▶ Modification records:
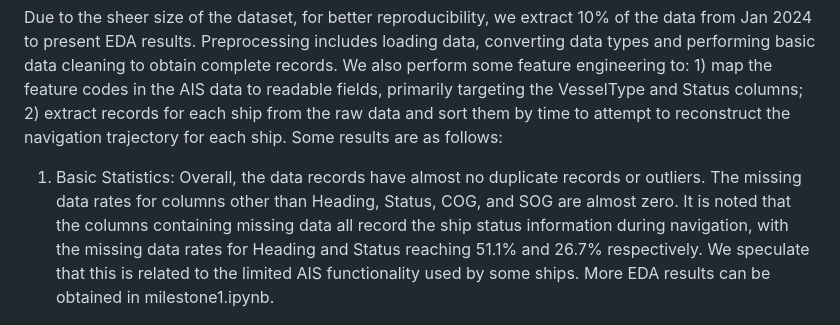
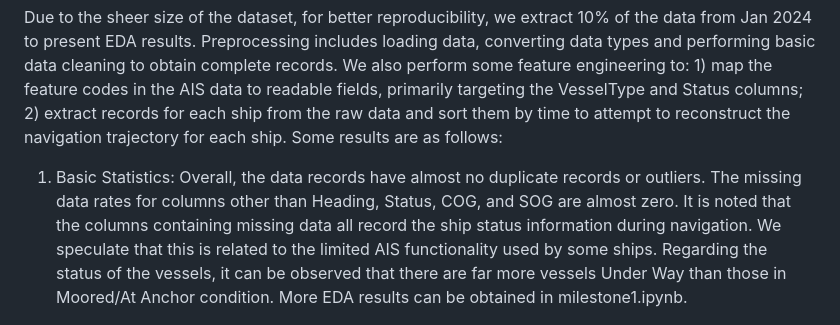
Before and after one commit to com-480-data-visualization/DataVision2, a Markdown page: README.md, the part around the change. GitHub-like rendering.

```diff
--- a/README.md
+++ b/README.md
@@ -49,7 +49,7 @@ Our goal is to show that ports are not just fixed points on a map, but places wi
 
 Due to the sheer size of the dataset, for better reproducibility, we extract 10% of the data from Jan 2024 to present EDA results. Preprocessing includes loading data, converting data types and performing basic data cleaning to obtain complete records. We also perform some feature engineering to: 1) map the feature codes in the AIS data to readable fields, primarily targeting the VesselType and Status columns; 2) extract records for each ship from the raw data and sort them by time to attempt to reconstruct the navigation trajectory for each ship. Some results are as follows:
 
-1. Basic Statistics: Overall, the data records have almost no duplicate records or outliers. The missing data rates for columns other than Heading, Status, COG, and SOG are almost zero. It is noted that the columns containing missing data all record the ship status information during navigation, with the missing data rates for Heading and Status reaching 51.1% and 26.7% respectively. We speculate that this is related to the limited AIS functionality used by some ships. More EDA results can be obtained in milestone1.ipynb.
+1. Basic Statistics: Overall, the data records have almost no duplicate records or outliers. The missing data rates for columns other than Heading, Status, COG, and SOG are almost zero. It is noted that the columns containing missing data all record the ship status information during navigation. We speculate that this is related to the limited AIS functionality used by some ships. Regarding the status of the vessels, it can be observed that there are far more vessels Under Way than those in Moored/At Anchor condition. More EDA results can be obtained in milestone1.ipynb.
 <p align="center">
   <img src="./plots/missingness.png" alt="missing" width="45%">
   <img src="./plots/status_counts.png" alt="status" width="45%">
```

▶ Task to carry out:
The entries above should be given again exactly, minus any pictures.

▶ Exercise result:
Before and after one commit to com-480-data-visualization/DataVision2, a Markdown page: README.md, the part around the change. GitHub-like rendering.

```diff
--- a/README.md
+++ b/README.md
@@ -49,7 +49,7 @@ Our goal is to show that ports are not just fixed points on a map, but places wi
 
 Due to the sheer size of the dataset, for better reproducibility, we extract 10% of the data from Jan 2024 to present EDA results. Preprocessing includes loading data, converting data types and performing basic data cleaning to obtain complete records. We also perform some feature engineering to: 1) map the feature codes in the AIS data to readable fields, primarily targeting the VesselType and Status columns; 2) extract records for each ship from the raw data and sort them by time to attempt to reconstruct the navigation trajectory for each ship. Some results are as follows:
 
-1. Basic Statistics: Overall, the data records have almost no duplicate records or outliers. The missing data rates for columns other than Heading, Status, COG, and SOG are almost zero. It is noted that the columns containing missing data all record the ship status information during navigation, with the missing data rates for Heading and Status reaching 51.1% and 26.7% respectively. We speculate that this is related to the limited AIS functionality used by some ships. More EDA results can be obtained in milestone1.ipynb.
+1. Basic Statistics: Overall, the data records have almost no duplicate records or outliers. The missing data rates for columns other than Heading, Status, COG, and SOG are almost zero. It is noted that the columns containing missing data all record the ship status information during navigation. We speculate that this is related to the limited AIS functionality used by some ships. Regarding the status of the vessels, it can be observed that there are far more vessels Under Way than those in Moored/At Anchor condition. More EDA results can be obtained in milestone1.ipynb.
 <p align="center">
   <img src="./plots/missingness.png" alt="missing" width="45%">
   <img src="./plots/status_counts.png" alt="status" width="45%">
```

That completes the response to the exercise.